- _Input material_:
◇ ◇ ◇

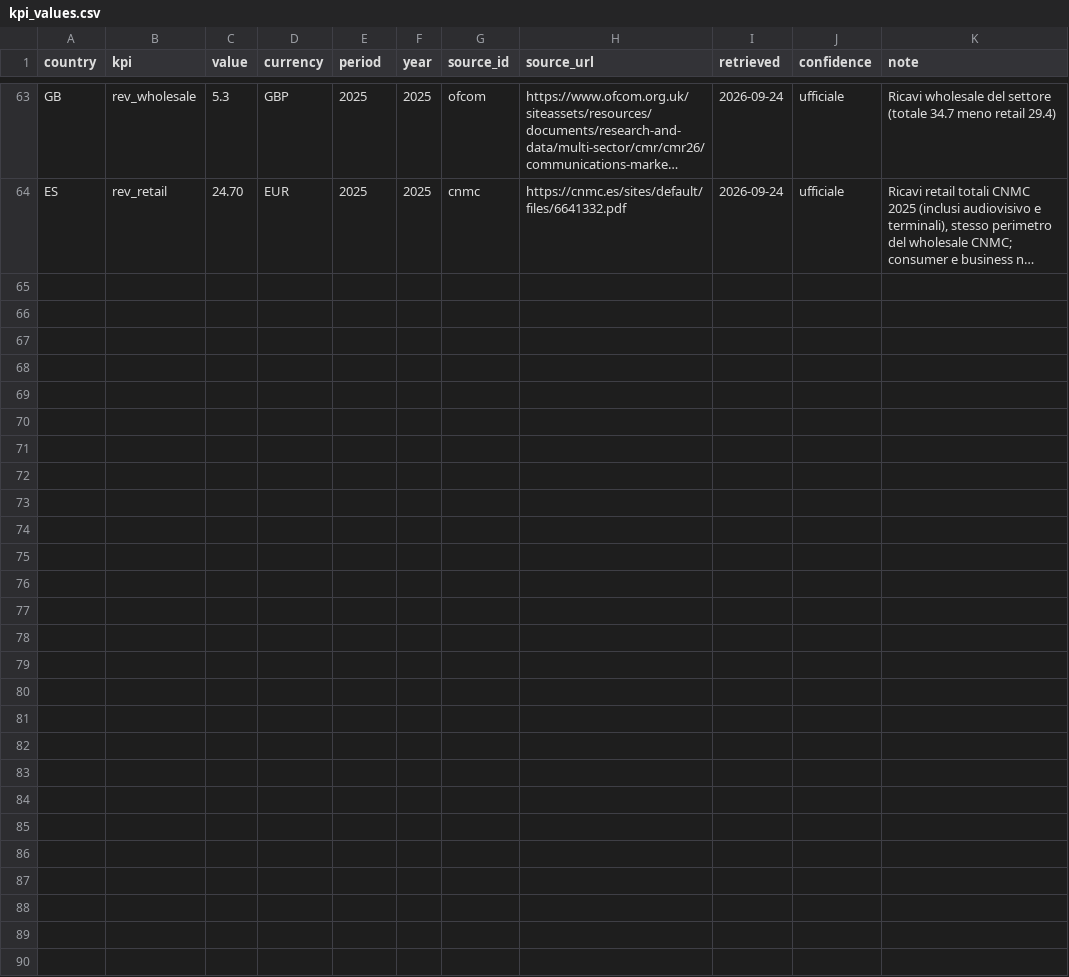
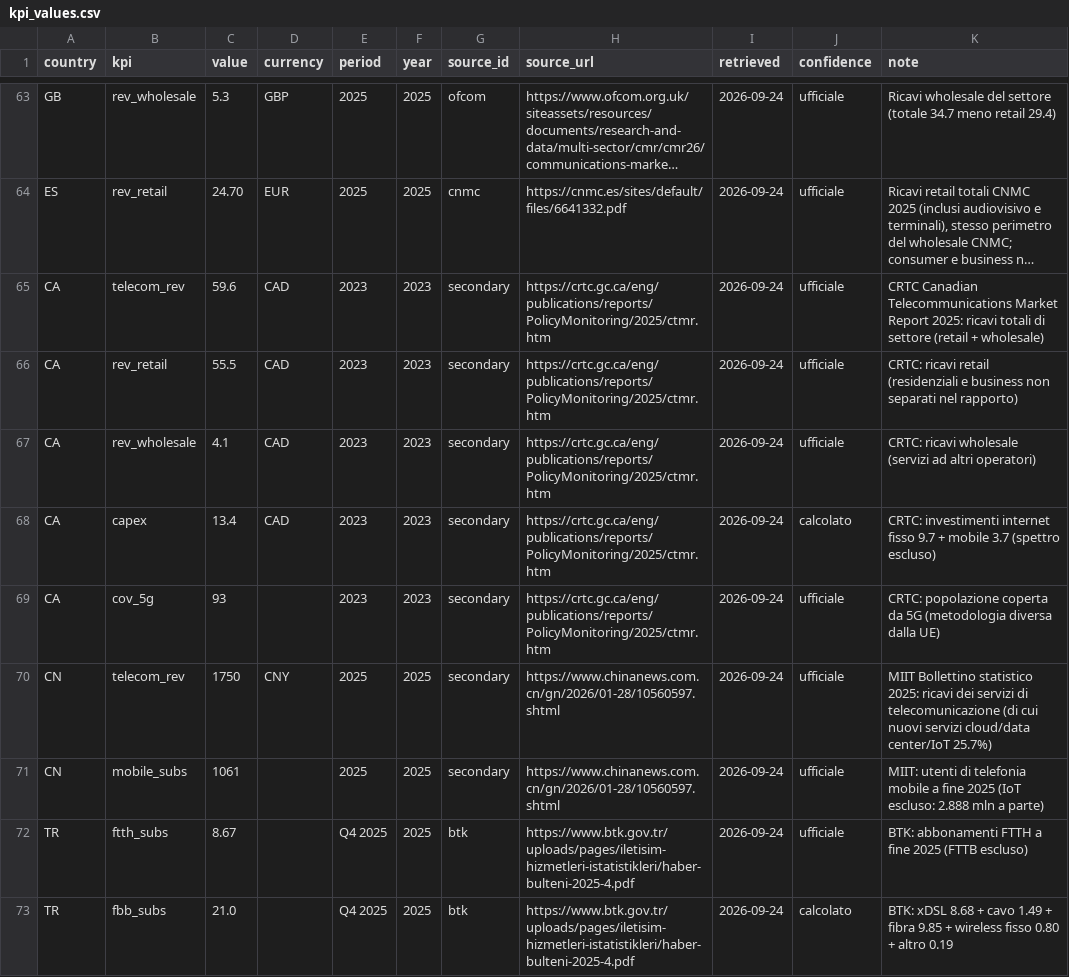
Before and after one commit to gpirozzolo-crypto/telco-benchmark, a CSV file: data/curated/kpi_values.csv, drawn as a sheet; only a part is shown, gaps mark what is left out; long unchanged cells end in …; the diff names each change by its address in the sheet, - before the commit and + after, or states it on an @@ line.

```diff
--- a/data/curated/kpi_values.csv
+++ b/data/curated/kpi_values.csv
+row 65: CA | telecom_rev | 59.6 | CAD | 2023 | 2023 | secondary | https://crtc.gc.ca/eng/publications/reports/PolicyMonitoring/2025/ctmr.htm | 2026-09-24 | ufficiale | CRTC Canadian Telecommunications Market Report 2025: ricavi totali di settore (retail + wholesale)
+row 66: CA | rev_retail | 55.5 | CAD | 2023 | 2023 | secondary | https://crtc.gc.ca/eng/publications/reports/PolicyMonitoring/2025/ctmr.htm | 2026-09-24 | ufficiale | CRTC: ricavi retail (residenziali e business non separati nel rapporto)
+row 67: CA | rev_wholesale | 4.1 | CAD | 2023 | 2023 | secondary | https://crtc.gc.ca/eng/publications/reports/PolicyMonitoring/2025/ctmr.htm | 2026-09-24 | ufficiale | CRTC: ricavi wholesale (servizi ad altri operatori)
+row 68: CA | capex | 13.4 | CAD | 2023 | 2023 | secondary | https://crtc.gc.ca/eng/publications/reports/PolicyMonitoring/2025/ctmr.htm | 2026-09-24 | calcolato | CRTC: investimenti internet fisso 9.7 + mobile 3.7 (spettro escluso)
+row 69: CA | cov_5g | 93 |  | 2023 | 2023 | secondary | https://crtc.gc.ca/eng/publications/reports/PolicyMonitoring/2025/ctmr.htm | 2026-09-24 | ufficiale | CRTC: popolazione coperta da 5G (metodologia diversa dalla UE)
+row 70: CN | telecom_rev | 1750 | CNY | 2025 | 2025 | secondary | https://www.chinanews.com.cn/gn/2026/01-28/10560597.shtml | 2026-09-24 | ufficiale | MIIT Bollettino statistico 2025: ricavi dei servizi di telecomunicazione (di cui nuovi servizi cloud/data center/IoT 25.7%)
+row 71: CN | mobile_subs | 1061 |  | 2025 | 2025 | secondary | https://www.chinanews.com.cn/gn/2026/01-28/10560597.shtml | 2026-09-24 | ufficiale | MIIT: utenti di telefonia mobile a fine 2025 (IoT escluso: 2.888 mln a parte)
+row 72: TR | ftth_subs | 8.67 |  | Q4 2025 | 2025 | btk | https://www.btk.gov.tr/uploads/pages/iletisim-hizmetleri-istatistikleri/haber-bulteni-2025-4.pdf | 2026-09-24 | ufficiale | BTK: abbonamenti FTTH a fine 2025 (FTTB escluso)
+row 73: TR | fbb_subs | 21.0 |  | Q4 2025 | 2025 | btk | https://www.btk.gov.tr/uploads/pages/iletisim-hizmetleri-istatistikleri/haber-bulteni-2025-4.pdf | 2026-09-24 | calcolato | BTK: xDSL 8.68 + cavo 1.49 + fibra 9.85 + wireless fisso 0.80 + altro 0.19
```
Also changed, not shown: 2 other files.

◇ ◇ ◇

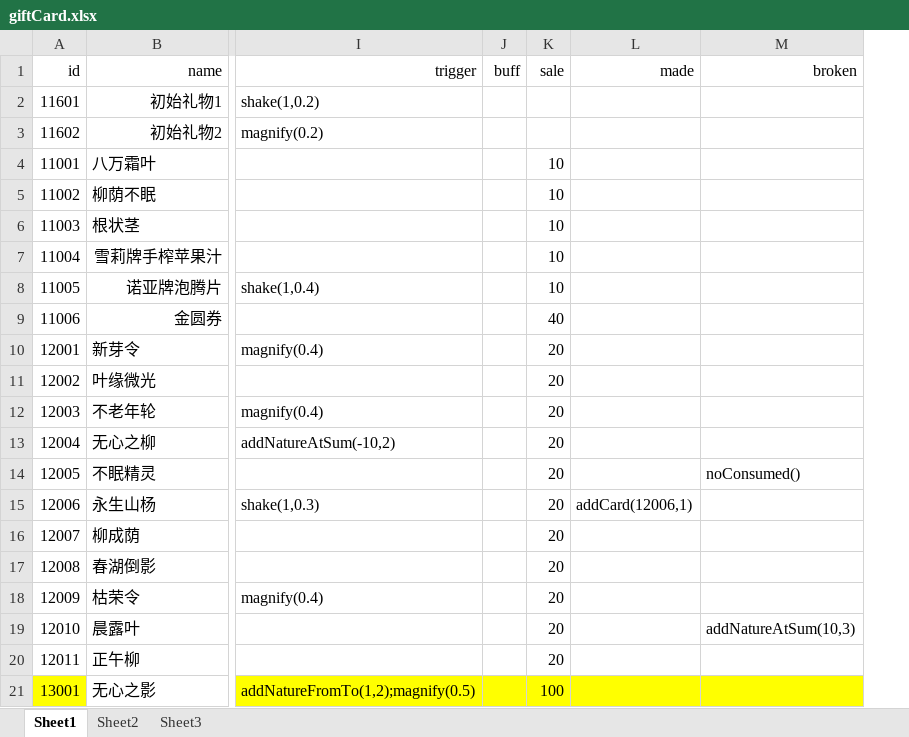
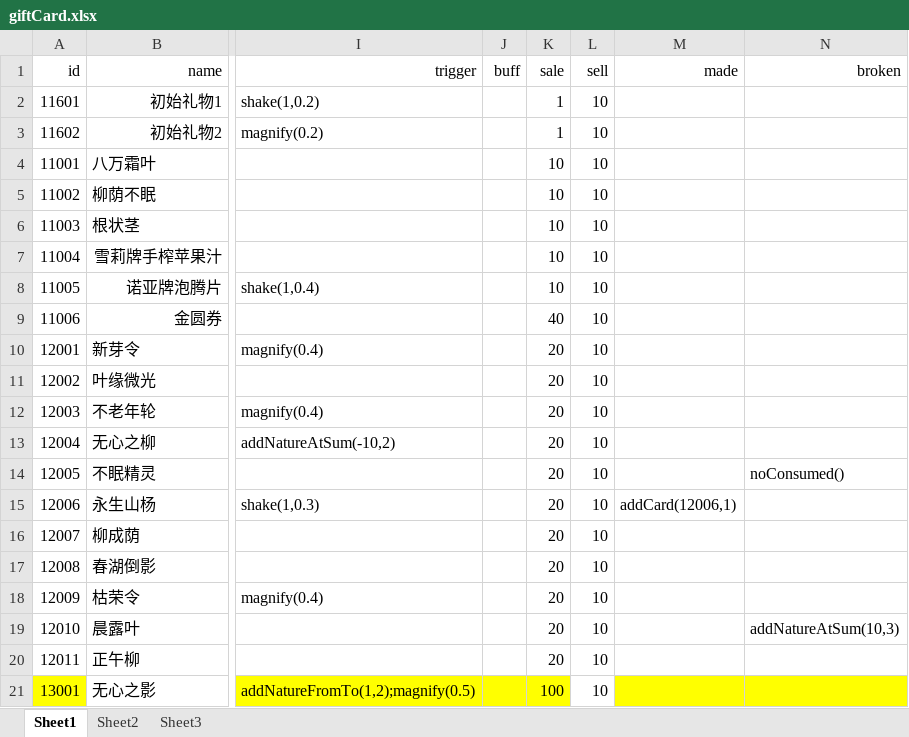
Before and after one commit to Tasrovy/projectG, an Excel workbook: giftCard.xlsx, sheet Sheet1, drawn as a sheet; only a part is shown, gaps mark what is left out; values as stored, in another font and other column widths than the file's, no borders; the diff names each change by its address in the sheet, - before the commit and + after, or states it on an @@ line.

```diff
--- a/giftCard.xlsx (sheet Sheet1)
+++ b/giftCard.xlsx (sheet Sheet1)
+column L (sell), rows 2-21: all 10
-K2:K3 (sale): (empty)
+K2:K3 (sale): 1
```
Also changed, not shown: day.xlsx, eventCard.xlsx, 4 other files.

◇ ◇ ◇

- _What is required_: Show every line of the listing in which the string "other" can be found.

- _Task result_:
Also changed, not shown: 2 other files.
Before and after one commit to Tasrovy/projectG, an Excel workbook: giftCard.xlsx, sheet Sheet1, drawn as a sheet; only a part is shown, gaps mark what is left out; values as stored, in another font and other column widths than the file's, no borders; the diff names each change by its address in the sheet, - before the commit and + after, or states it on an @@ line.
Also changed, not shown: day.xlsx, eventCard.xlsx, 4 other files.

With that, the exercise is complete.